→ **DATASET CONTENT**
┌──

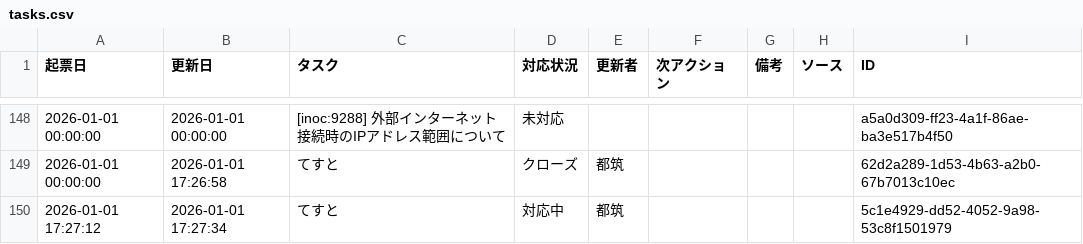
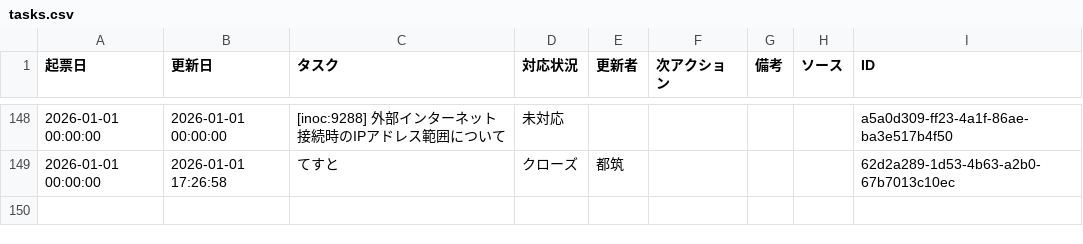
Before and after one commit to weakest4me/taskboard-streamlit, a CSV file: tasks.csv, drawn as a sheet; only a part is shown, gaps mark what is left out; the diff names each change by its address in the sheet, - before the commit and + after, or states it on an @@ line.

Commit message:
Update tasks.csv from Streamlit app (2026-01-01 17:27:52 JST)

```diff
--- a/tasks.csv
+++ b/tasks.csv
-row 150: 2026-01-01 17:27:12 | 2026-01-01 17:27:34 | てすと | 対応中 | 都筑 |  |  |  | 5c1e4929-dd52-4052-9a98-53c8f1501979
```
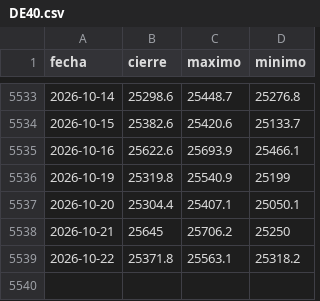
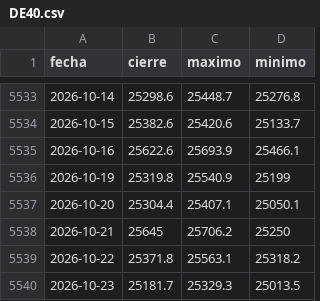
Before and after one commit to Aigosco/Bolsa-Radar, a CSV file: datos/precios/DE40.csv, drawn as a sheet; only a part is shown, gaps mark what is left out.

```diff
--- a/datos/precios/DE40.csv
+++ b/datos/precios/DE40.csv
@@ -5539 +5539,2 @@ fecha,cierre,maximo,minimo
 2026-10-22,25371.8,25563.1,25318.2
+2026-10-23,25181.7,25329.3,25013.5
```
Also changed, not shown: datos/precios/AUDUSD.csv, datos/precios/BTCUSD.csv, 45 other files.
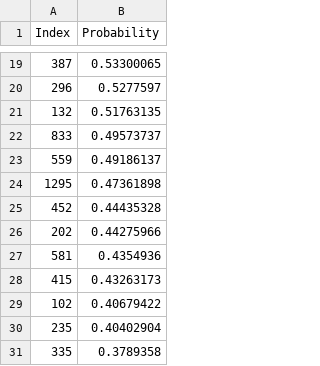
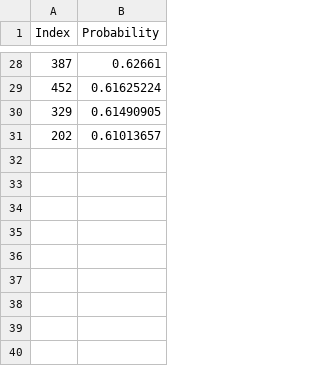
Before and after one commit to scxdhr020629/dj_mda, a CSV file: top_30_predictions_01.csv, drawn as a sheet; only a part is shown, gaps mark what is left out; the diff covers the shown part only.

```diff
--- a/top_30_predictions_01.csv
+++ b/top_30_predictions_01.csv
@@ -19,13 +28,4 @@ Index,Probability
-387,0.53300065
-296,0.5277597
-132,0.51763135
-833,0.49573737
-559,0.49186137
-1295,0.47361898
-452,0.44435328
-202,0.44275966
-581,0.4354936
-415,0.43263173
-102,0.40679422
-235,0.40402904
-335,0.3789358
+387,0.62661
+452,0.61625224
+329,0.61490905
+202,0.61013657
```
Also changed, not shown: 15 added rows, 6 removed rows and 11 edited cells elsewhere in this file, all_predict_01.csv, top_30_miRNA_predictions_01.csv, 13 other files.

└──

→ **WHAT NEEDS TO BE DONE**
For the string "shown", go through the entries above and copy each line where it occurs.

→ **RESULT FOR THIS EXERCISE**
Before and after one commit to weakest4me/taskboard-streamlit, a CSV file: tasks.csv, drawn as a sheet; only a part is shown, gaps mark what is left out; the diff names each change by its address in the sheet, - before the commit and + after, or states it on an @@ line.
Before and after one commit to Aigosco/Bolsa-Radar, a CSV file: datos/precios/DE40.csv, drawn as a sheet; only a part is shown, gaps mark what is left out.
Also changed, not shown: datos/precios/AUDUSD.csv, datos/precios/BTCUSD.csv, 45 other files.
Before and after one commit to scxdhr020629/dj_mda, a CSV file: top_30_predictions_01.csv, drawn as a sheet; only a part is shown, gaps mark what is left out; the diff covers the shown part only.
Also changed, not shown: 15 added rows, 6 removed rows and 11 edited cells elsewhere in this file, all_predict_01.csv, top_30_miRNA_predictions_01.csv, 13 other files.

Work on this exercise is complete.